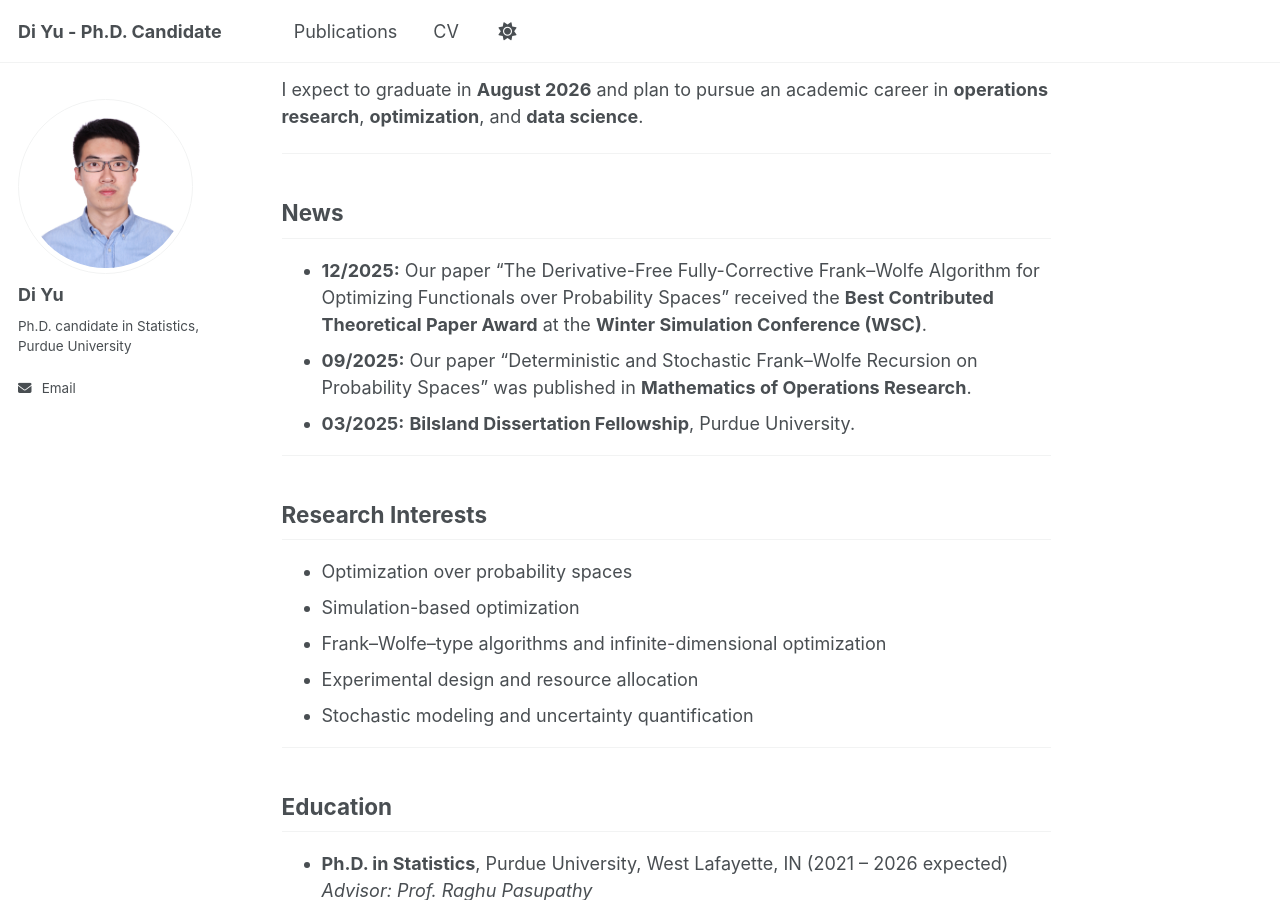
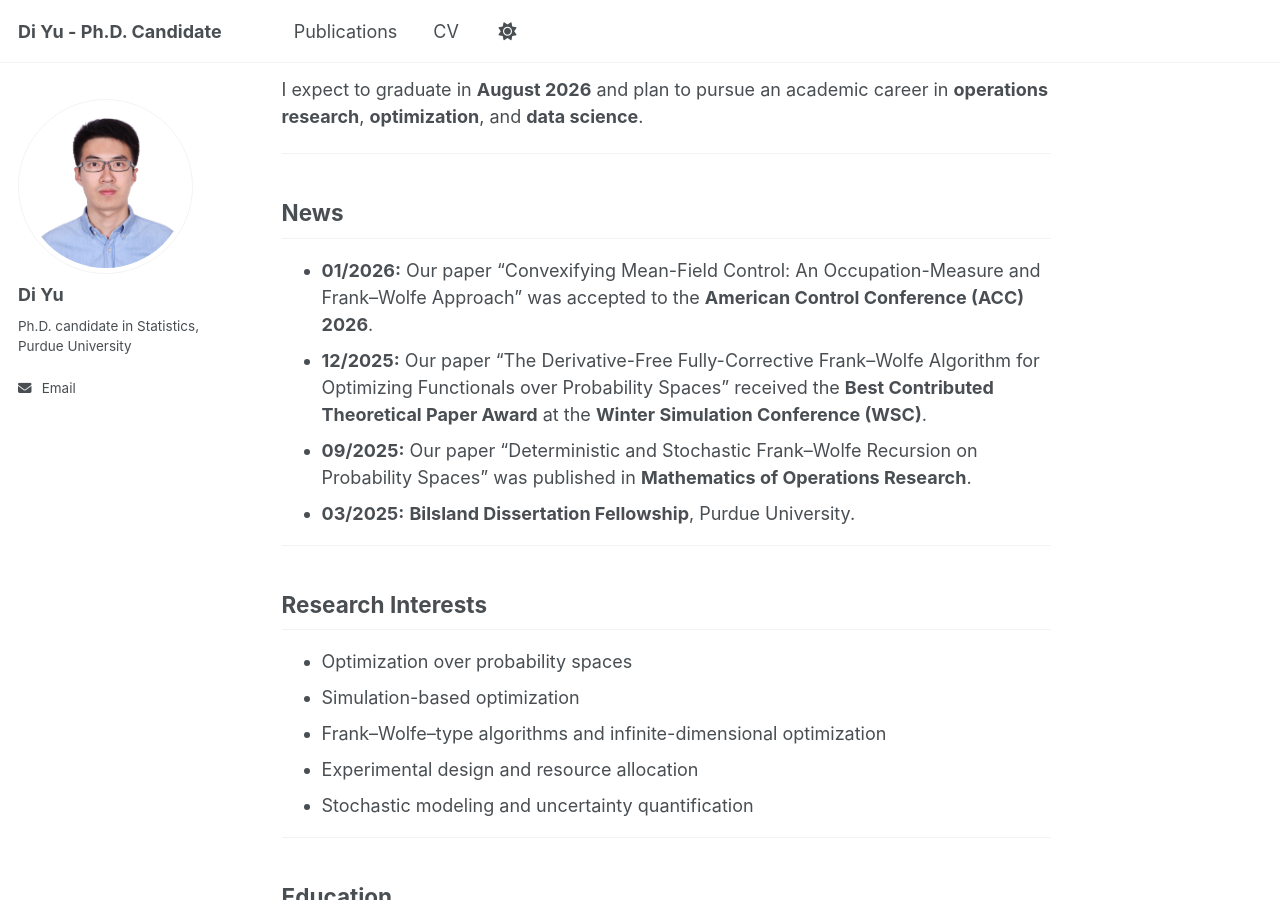
Before and after one commit to yudi12358/yudi12358.github.io, a Jekyll site: the page built from _pages/about.md, in a window 1280 px wide and 900 px high, scrolled down 529 px. Built offline with Jekyll 4.4.1, drawn with Linux system fonts in a browser that asks for light colours; a script that is not in the unit is left out.

Commit message:
Update about.md

```diff
--- a/_pages/about.md
+++ b/_pages/about.md
@@ -25,6 +25,7 @@ I expect to graduate in **August 2026** and plan to pursue an academic career in
 
 ## News
 
+- **01/2026:** Our paper “Convexifying Mean-Field Control: An Occupation-Measure and Frank–Wolfe Approach” was accepted to the **American Control Conference (ACC) 2026**.
 - **12/2025:** Our paper “The Derivative-Free Fully-Corrective Frank–Wolfe Algorithm for Optimizing Functionals over Probability Spaces” received the **Best Contributed Theoretical Paper Award** at the **Winter Simulation Conference (WSC)**.
 - **09/2025:** Our paper “Deterministic and Stochastic Frank–Wolfe Recursion on Probability Spaces” was published in **Mathematics of Operations Research**.
 - **03/2025:** **Bilsland Dissertation Fellowship**, Purdue University.
```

### Aim of the task
Where an image appears in the data, skip it, and return the rest verbatim.

### Solution to the problem
Before and after one commit to yudi12358/yudi12358.github.io, a Jekyll site: the page built from _pages/about.md, in a window 1280 px wide and 900 px high, scrolled down 529 px. Built offline with Jekyll 4.4.1, drawn with Linux system fonts in a browser that asks for light colours; a script that is not in the unit is left out.

Commit message:
Update about.md

```diff
--- a/_pages/about.md
+++ b/_pages/about.md
@@ -25,6 +25,7 @@ I expect to graduate in **August 2026** and plan to pursue an academic career in
 
 ## News
 
+- **01/2026:** Our paper “Convexifying Mean-Field Control: An Occupation-Measure and Frank–Wolfe Approach” was accepted to the **American Control Conference (ACC) 2026**.
 - **12/2025:** Our paper “The Derivative-Free Fully-Corrective Frank–Wolfe Algorithm for Optimizing Functionals over Probability Spaces” received the **Best Contributed Theoretical Paper Award** at the **Winter Simulation Conference (WSC)**.
 - **09/2025:** Our paper “Deterministic and Stochastic Frank–Wolfe Recursion on Probability Spaces” was published in **Mathematics of Operations Research**.
 - **03/2025:** **Bilsland Dissertation Fellowship**, Purdue University.
```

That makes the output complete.